I recently had a friend over for dinner to catch up on what's been going on her life, and she wanted to bake something chocolaty. I took up the opportunity to try out the recipe, and it provided for the perfect bonding experience. Baking with a friend (or even someone who's not yet a friend?) always makes for a great experience to share--there's something about creating something together.

The cakes turned out delicious, though they weren't quite perfect round mounds, and most came out as kind of deformed blobs of chocolate cake (my pictures tend to focus on the prettier ones). Instead of making the traditional marshmallow fluff filling, we made a basic buttercream frosting which was still gratifying. I've tried making it again, in hopes of making them nice and round, but yet again, to no avail--in addition to over-whipping the egg whites for the filling only to have it deflate later. I think I'm resigning myself to imperfection on this one in terms of "looks", but I'd like to think the imperfection adds to its old world charm.
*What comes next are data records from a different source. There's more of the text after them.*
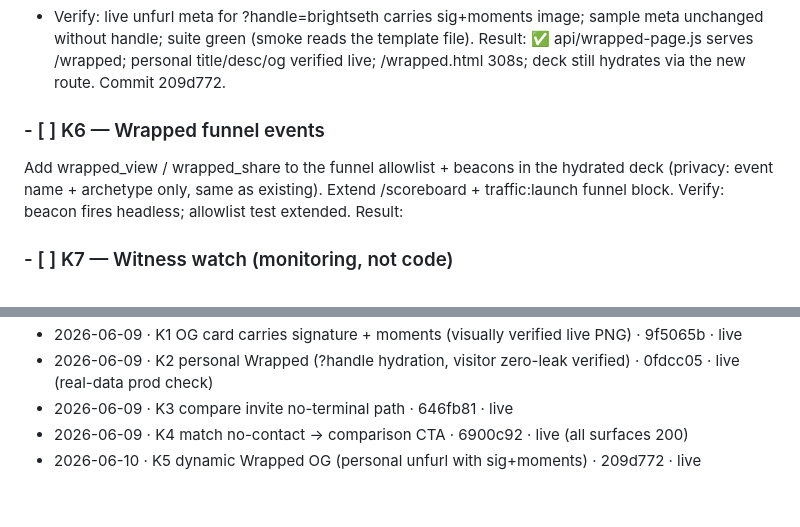
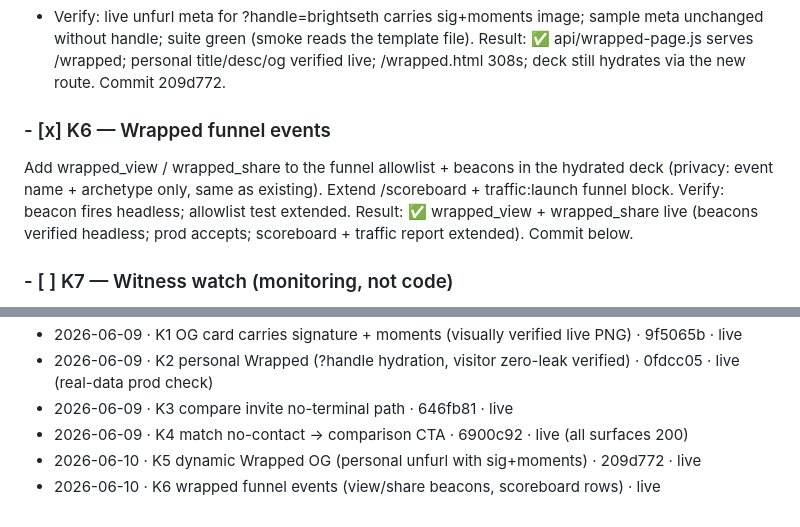
Before and after one commit to brightseth/vibestats, a Markdown page: docs/AUTONOMOUS-BACKLOG.md, 2 parts joined by grey strips. Drawn GitHub-style.

Commit message:
docs(backlog): K6 done
Co-Authored-By: Claude Fable 5 <noreply@anthropic.com>

```diff
--- a/docs/AUTONOMOUS-BACKLOG.md
+++ b/docs/AUTONOMOUS-BACKLOG.md
@@ -104,10 +104,12 @@ lesson): rename wrapped.html → wrapped-template.html.
   api/wrapped-page.js serves /wrapped; personal title/desc/og verified live; /wrapped.html
   308s; deck still hydrates via the new route. Commit 209d772.
 
-### - [ ] K6 — Wrapped funnel events
+### - [x] K6 — Wrapped funnel events
 Add wrapped_view / wrapped_share to the funnel allowlist + beacons in the hydrated
 deck (privacy: event name + archetype only, same as existing). Extend /scoreboard +
-traffic:launch funnel block. Verify: beacon fires headless; allowlist test extended. Result:
+traffic:launch funnel block. Verify: beacon fires headless; allowlist test extended. Result: ✅
+  wrapped_view + wrapped_share live (beacons verified headless; prod accepts; scoreboard +
+  traffic report extended). Commit below.
 
 ### - [ ] K7 — Witness watch (monitoring, not code)
 Each loop iteration: read the funnel (vercel env run … traffic:launch --json). When
@@ -146,3 +148,4 @@ anon 401), retiring the "needs human eyeball" note. Commit 0a6e200, live.
 - 2026-06-09 · K3 compare invite no-terminal path · 646fb81 · live
 - 2026-06-09 · K4 match no-contact → comparison CTA · 6900c92 · live (all surfaces 200)
 - 2026-06-10 · K5 dynamic Wrapped OG (personal unfurl with sig+moments) · 209d772 · live
+- 2026-06-10 · K6 wrapped funnel events (view/share beacons, scoreboard rows) · live
```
Whoopie Pies
Adapted from the New York Times
Makes about 6 pies

For the cakes:

Preheat the oven to 350F degress and line two cookie sheets with parchment paper.

1. Cream together in a mixing bowl:
- 1/2 cup (or 1 stick) of butter, at room temperature
- 1 cup brown sugar
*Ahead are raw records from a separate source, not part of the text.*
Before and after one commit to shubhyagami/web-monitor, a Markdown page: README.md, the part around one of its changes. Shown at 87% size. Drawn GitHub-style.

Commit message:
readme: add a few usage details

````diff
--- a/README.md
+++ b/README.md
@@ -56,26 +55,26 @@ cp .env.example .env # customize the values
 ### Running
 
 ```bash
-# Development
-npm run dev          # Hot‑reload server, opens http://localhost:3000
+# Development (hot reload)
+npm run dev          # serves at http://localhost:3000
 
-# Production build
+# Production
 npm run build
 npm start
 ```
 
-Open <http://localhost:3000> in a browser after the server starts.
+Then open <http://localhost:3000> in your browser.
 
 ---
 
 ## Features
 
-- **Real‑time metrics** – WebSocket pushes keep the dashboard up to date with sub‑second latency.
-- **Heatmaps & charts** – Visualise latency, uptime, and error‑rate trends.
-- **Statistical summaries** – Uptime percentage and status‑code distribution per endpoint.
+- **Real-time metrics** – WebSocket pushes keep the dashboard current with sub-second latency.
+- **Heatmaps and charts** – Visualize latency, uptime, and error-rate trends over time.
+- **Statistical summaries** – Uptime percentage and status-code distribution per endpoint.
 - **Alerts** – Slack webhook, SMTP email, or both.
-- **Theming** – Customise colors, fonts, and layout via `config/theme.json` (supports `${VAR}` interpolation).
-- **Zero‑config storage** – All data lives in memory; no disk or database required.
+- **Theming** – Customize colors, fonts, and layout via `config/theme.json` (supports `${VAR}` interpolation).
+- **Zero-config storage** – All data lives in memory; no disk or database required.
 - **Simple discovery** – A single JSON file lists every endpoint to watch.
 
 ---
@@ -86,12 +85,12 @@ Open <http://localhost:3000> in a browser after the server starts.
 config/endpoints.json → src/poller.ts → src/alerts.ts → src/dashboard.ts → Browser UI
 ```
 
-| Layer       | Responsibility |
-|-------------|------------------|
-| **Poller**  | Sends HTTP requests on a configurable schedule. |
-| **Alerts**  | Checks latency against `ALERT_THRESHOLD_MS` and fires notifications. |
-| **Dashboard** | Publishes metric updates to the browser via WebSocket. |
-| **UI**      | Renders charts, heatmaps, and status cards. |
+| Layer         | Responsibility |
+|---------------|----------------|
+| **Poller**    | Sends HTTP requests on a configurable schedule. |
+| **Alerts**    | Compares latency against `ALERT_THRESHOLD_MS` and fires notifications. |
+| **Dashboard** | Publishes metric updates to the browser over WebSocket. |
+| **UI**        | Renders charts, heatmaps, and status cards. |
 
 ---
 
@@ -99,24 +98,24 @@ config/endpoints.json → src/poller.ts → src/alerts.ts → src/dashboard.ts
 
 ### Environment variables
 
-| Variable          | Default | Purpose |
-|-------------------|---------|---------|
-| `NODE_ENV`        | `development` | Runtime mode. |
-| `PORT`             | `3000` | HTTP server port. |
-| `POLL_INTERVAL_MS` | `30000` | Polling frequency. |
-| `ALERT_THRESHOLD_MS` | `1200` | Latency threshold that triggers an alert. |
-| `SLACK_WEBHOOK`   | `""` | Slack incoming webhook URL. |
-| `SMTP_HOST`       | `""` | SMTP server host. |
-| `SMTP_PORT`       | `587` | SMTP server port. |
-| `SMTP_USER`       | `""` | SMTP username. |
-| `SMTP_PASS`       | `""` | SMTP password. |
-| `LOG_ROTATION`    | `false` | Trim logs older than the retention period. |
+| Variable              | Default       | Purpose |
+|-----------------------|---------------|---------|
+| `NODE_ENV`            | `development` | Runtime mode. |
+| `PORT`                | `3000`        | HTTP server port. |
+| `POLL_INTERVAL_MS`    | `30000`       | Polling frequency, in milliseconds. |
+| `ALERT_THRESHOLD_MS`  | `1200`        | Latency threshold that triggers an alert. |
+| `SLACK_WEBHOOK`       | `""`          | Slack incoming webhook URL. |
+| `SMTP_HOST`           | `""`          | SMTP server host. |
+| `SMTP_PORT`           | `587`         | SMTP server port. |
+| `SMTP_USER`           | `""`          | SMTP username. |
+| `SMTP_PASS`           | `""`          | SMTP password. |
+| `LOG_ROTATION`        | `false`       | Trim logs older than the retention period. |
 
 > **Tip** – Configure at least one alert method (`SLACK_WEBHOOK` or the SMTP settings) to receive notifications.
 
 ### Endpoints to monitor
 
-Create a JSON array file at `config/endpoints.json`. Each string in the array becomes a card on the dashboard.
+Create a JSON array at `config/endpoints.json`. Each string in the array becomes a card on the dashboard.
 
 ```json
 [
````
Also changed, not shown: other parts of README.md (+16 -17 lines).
2. Add to the butter mixture, mixing on medium:
- 1 large egg
- 1 t. vanilla extract

3. Whisk together in another bowl:
- 2 cups all purpose flour
- 1/2 cup cocoa
- 1-1/4 t. baking soda
- 1 t. sea salt
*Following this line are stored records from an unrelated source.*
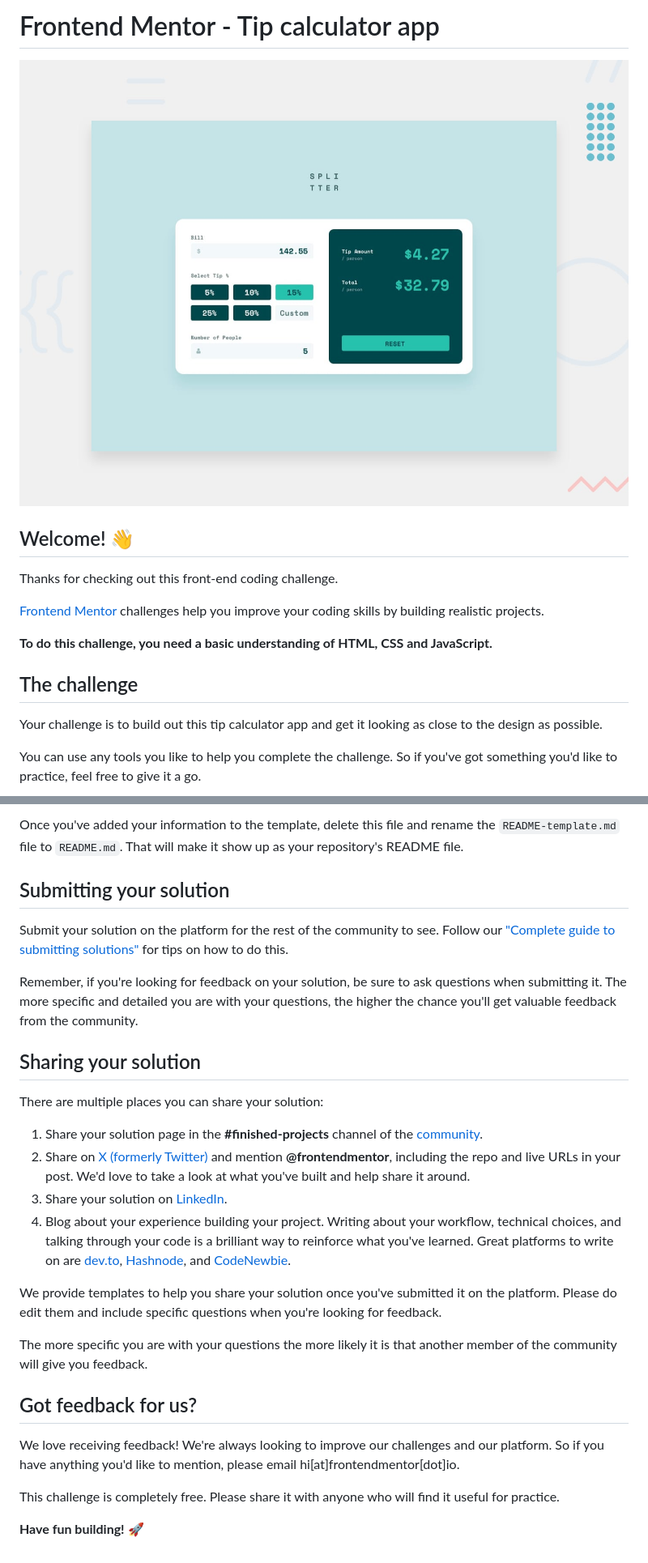
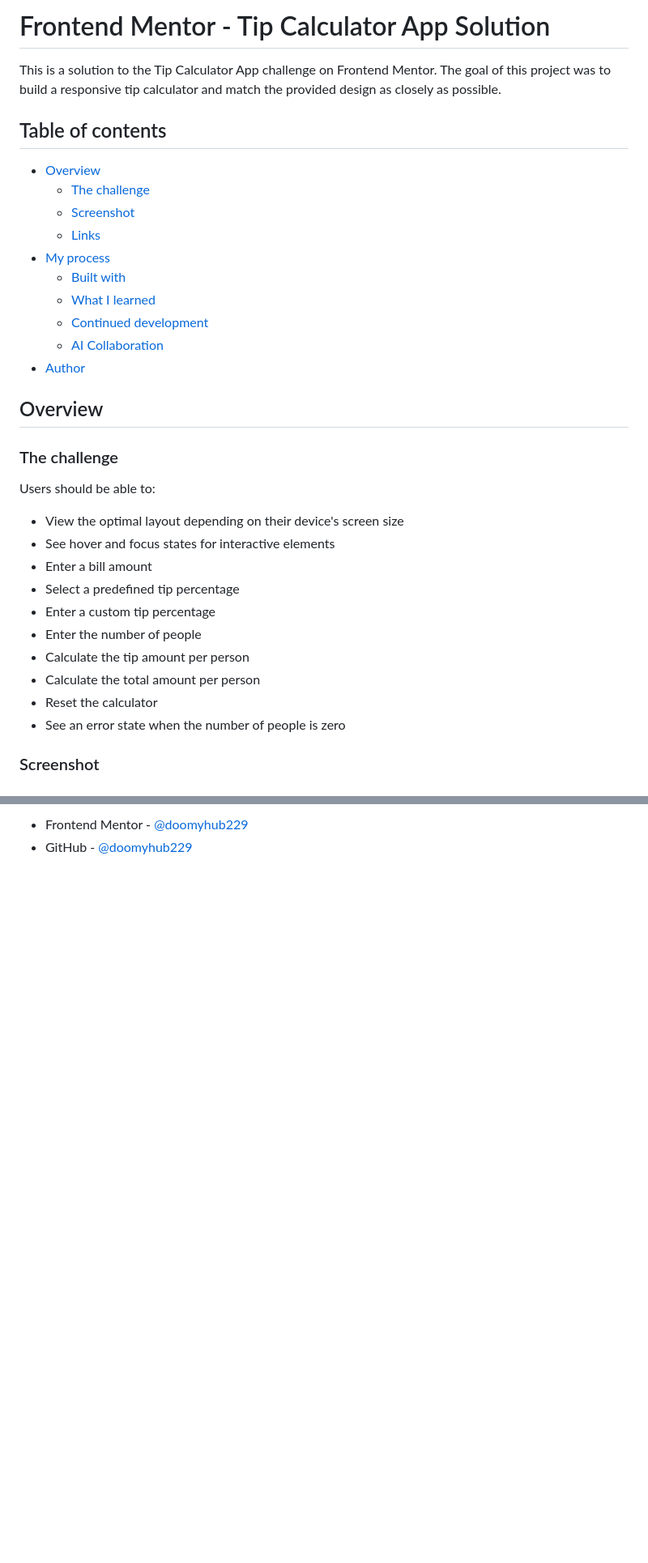
Before and after one commit to doomyhub229/-22Tip-calculator-app, a Markdown page: README.md, 2 parts joined by grey strips. Shown at 81% size. Drawn GitHub-style; blank space fills up the shorter version.

```diff
--- a/README.md
+++ b/README.md
@@ -1,18 +1,36 @@
-# Frontend Mentor - Tip calculator app
+# Frontend Mentor - Tip Calculator App Solution
 
-![Design preview for the Tip calculator app coding challenge](./preview.jpg)
+This is a solution to the Tip Calculator App challenge on Frontend Mentor. The goal of this project was to build a responsive tip calculator and match the provided design as closely as possible.
 
-## Welcome! 👋
+## Table of contents
 
-Thanks for checking out this front-end coding challenge.
+- [Overview](#overview)
+  - [The challenge](#the-challenge)
+  - [Screenshot](#screenshot)
+  - [Links](#links)
+- [My process](#my-process)
+  - [Built with](#built-with)
+  - [What I learned](#what-i-learned)
+  - [Continued development](#continued-development)
+  - [AI Collaboration](#ai-collaboration)
+- [Author](#author)
 
-[Frontend Mentor](https://www.frontendmentor.io) challenges help you improve your coding skills by building realistic projects.
+## Overview
 
-**To do this challenge, you need a basic understanding of HTML, CSS and JavaScript.**
+### The challenge
 
-## The challenge
+Users should be able to:
 
-Your challenge is to build out this tip calculator app and get it looking as close to the design as possible.
+- View the optimal layout depending on their device's screen size
+- See hover and focus states for interactive elements
+- Enter a bill amount
+- Select a predefined tip percentage
+- Enter a custom tip percentage
+- Enter the number of people
+- Calculate the tip amount per person
+- Calculate the total amount per person
+- Reset the calculator
+- See an error state when the number of people is zero
 
-You can use any tools you like to help you complete the challenge. So if you've got something you'd like to practice, feel free to give it a go.
+### Screenshot
 
@@ -78,29 +111,3 @@ The template provides a guide for what to add. A custom `README` will help you e
 
-Once you've added your information to the template, delete this file and rename the `README-template.md` file to `README.md`. That will make it show up as your repository's README file.
-
-## Submitting your solution
-
-Submit your solution on the platform for the rest of the community to see. Follow our ["Complete guide to submitting solutions"](https://www.frontendmentor.io/guides/how-to-submit-solutions) for tips on how to do this.
-
-Remember, if you're looking for feedback on your solution, be sure to ask questions when submitting it. The more specific and detailed you are with your questions, the higher the chance you'll get valuable feedback from the community.
-
-## Sharing your solution
-
-There are multiple places you can share your solution:
-
-1. Share your solution page in the **#finished-projects** channel of the [community](https://www.frontendmentor.io/community).
-2. Share on [X (formerly Twitter)](https://x.com/frontendmentor) and mention **@frontendmentor**, including the repo and live URLs in your post. We'd love to take a look at what you've built and help share it around.
-3. Share your solution on [LinkedIn](https://www.linkedin.com/company/frontend-mentor/).
-4. Blog about your experience building your project. Writing about your workflow, technical choices, and talking through your code is a brilliant way to reinforce what you've learned. Great platforms to write on are [dev.to](https://dev.to/), [Hashnode](https://hashnode.com/), and [CodeNewbie](https://community.codenewbie.org/).
-
-We provide templates to help you share your solution once you've submitted it on the platform. Please do edit them and include specific questions when you're looking for feedback.
-
-The more specific you are with your questions the more likely it is that another member of the community will give you feedback.
-
-## Got feedback for us?
-
-We love receiving feedback! We're always looking to improve our challenges and our platform. So if you have anything you'd like to mention, please email hi[at]frontendmentor[dot]io.
-
-This challenge is completely free. Please share it with anyone who will find it useful for practice.
-
-**Have fun building!** 🚀
+- Frontend Mentor - [@doomyhub229](https://www.frontendmentor.io/profile/doomyhub229)
+- GitHub - [@doomyhub229](https://github.com/doomyhub229)
```
Also changed, not shown: other parts of README.md (+50 -35 lines).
4. Add to the butter mixture, alternating in 3 parts, combining well:
- flour mixture from #2
- 1 cup buttermilk

5. Create 12 mounds of batter on the baking sheets, each about 1/4 cup of batter, using a spoon or ice cream scoop. Each mound should be about 4 to 5 inches apart.

6. Bake on the middle rack for about 14 minutes. Remove from the oven and cool completely.

For the filling:

1. Temper the following by filling a saucepan with about 2 inches of water brought to a simmer, and whisking the following in a bowl of a stand mixer (or metal mixing bowl) over the the simmering water until the sugar is dissolved (or temperature reaches 180 degrees)--the mixing bowl should not touch the water:
- 3 large egg whites
- 3/4 cup sugar

2. Remove the mixing bowl from the simmering water, and whisk the egg white mixture on high until it increase in volume and becomes thick and glossy.

3. Reduce mixing speed to medium and add the following:
- 2 sticks butter, at room temperature; adding 1 T. at a time
- 3/4 t. vanilla
- 1/4 t. sea salt

4. Continue mixing until smooth, then increase mixing speed to high for one minute.

To assemble the pies, spread about 1/4 cup of filling on the flat side of one cake mound and place another mound on top, flat side down.


  1. This time I particularly enjoyed the write-up of your experience behind this otherwise basic simple dessert. This whoopie pie reminds me of smores with that marshmellow in center.

  2. These look delicious! Would you believe I have never had a whoopie pie? Your recipe begs me to try it.

  3. Bikegal: thanks! I guess marshmallow and chocolate is always a winning combination.

    Linda: I'd like to try a "real" whoopie pie too. I can't compare this recipe to what a "real" one tastes like, but it's still good and they're fun to eat--hope you get to try one soon :)

  4. This is classic comfort food, they look yummy to me :). Whoopie pies are pretty tough to make perfectly round, I've tried making them once and made a huge mess :)! I say it's they're shape that gives them character though! I also like that these have a buttercream frosting.

    I hope you've been well :)!


Thank you for stopping by! I may not always be able to respond right away, but I appreciate your comments!